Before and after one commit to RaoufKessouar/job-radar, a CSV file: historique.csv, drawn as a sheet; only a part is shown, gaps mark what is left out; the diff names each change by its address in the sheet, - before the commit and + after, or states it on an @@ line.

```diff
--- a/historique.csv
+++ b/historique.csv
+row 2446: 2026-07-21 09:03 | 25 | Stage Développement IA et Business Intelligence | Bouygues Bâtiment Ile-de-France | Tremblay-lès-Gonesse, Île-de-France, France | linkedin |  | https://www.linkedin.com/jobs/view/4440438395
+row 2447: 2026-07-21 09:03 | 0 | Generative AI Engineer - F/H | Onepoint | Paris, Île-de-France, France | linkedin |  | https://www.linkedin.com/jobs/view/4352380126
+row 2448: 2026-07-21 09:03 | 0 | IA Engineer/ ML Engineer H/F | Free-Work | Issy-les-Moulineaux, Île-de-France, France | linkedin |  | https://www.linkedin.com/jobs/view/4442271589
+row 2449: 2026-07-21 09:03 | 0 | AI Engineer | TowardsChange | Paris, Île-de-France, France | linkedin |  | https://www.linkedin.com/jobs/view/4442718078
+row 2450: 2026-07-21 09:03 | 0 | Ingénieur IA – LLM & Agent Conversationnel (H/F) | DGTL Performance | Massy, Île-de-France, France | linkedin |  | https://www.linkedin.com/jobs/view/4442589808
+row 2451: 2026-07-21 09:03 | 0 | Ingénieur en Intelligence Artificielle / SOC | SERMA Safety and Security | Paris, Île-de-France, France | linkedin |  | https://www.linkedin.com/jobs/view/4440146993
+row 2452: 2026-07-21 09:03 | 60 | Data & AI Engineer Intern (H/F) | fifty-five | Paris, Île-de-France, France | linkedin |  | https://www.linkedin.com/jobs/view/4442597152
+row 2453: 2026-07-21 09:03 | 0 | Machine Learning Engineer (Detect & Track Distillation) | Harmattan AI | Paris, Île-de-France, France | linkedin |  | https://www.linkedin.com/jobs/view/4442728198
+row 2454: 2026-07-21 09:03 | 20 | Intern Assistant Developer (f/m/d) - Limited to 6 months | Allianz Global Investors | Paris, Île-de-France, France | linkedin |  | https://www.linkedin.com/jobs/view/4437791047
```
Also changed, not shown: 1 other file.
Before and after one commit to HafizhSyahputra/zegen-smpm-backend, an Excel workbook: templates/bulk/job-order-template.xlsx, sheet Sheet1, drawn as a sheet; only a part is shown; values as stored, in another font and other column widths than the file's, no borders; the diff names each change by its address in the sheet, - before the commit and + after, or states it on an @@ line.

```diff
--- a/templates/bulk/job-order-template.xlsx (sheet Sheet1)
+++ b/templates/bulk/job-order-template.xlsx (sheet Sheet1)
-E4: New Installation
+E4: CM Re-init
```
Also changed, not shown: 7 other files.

----

> [Task statement]:
Give all the entries again exactly; leave none out.

> [Output for this exercise]:
Before and after one commit to RaoufKessouar/job-radar, a CSV file: historique.csv, drawn as a sheet; only a part is shown, gaps mark what is left out; the diff names each change by its address in the sheet, - before the commit and + after, or states it on an @@ line.

```diff
--- a/historique.csv
+++ b/historique.csv
+row 2446: 2026-07-21 09:03 | 25 | Stage Développement IA et Business Intelligence | Bouygues Bâtiment Ile-de-France | Tremblay-lès-Gonesse, Île-de-France, France | linkedin |  | https://www.linkedin.com/jobs/view/4440438395
+row 2447: 2026-07-21 09:03 | 0 | Generative AI Engineer - F/H | Onepoint | Paris, Île-de-France, France | linkedin |  | https://www.linkedin.com/jobs/view/4352380126
+row 2448: 2026-07-21 09:03 | 0 | IA Engineer/ ML Engineer H/F | Free-Work | Issy-les-Moulineaux, Île-de-France, France | linkedin |  | https://www.linkedin.com/jobs/view/4442271589
+row 2449: 2026-07-21 09:03 | 0 | AI Engineer | TowardsChange | Paris, Île-de-France, France | linkedin |  | https://www.linkedin.com/jobs/view/4442718078
+row 2450: 2026-07-21 09:03 | 0 | Ingénieur IA – LLM & Agent Conversationnel (H/F) | DGTL Performance | Massy, Île-de-France, France | linkedin |  | https://www.linkedin.com/jobs/view/4442589808
+row 2451: 2026-07-21 09:03 | 0 | Ingénieur en Intelligence Artificielle / SOC | SERMA Safety and Security | Paris, Île-de-France, France | linkedin |  | https://www.linkedin.com/jobs/view/4440146993
+row 2452: 2026-07-21 09:03 | 60 | Data & AI Engineer Intern (H/F) | fifty-five | Paris, Île-de-France, France | linkedin |  | https://www.linkedin.com/jobs/view/4442597152
+row 2453: 2026-07-21 09:03 | 0 | Machine Learning Engineer (Detect & Track Distillation) | Harmattan AI | Paris, Île-de-France, France | linkedin |  | https://www.linkedin.com/jobs/view/4442728198
+row 2454: 2026-07-21 09:03 | 20 | Intern Assistant Developer (f/m/d) - Limited to 6 months | Allianz Global Investors | Paris, Île-de-France, France | linkedin |  | https://www.linkedin.com/jobs/view/4437791047
```
Also changed, not shown: 1 other file.
Before and after one commit to HafizhSyahputra/zegen-smpm-backend, an Excel workbook: templates/bulk/job-order-template.xlsx, sheet Sheet1, drawn as a sheet; only a part is shown; values as stored, in another font and other column widths than the file's, no borders; the diff names each change by its address in the sheet, - before the commit and + after, or states it on an @@ line.

```diff
--- a/templates/bulk/job-order-template.xlsx (sheet Sheet1)
+++ b/templates/bulk/job-order-template.xlsx (sheet Sheet1)
-E4: New Installation
+E4: CM Re-init
```
Also changed, not shown: 7 other files.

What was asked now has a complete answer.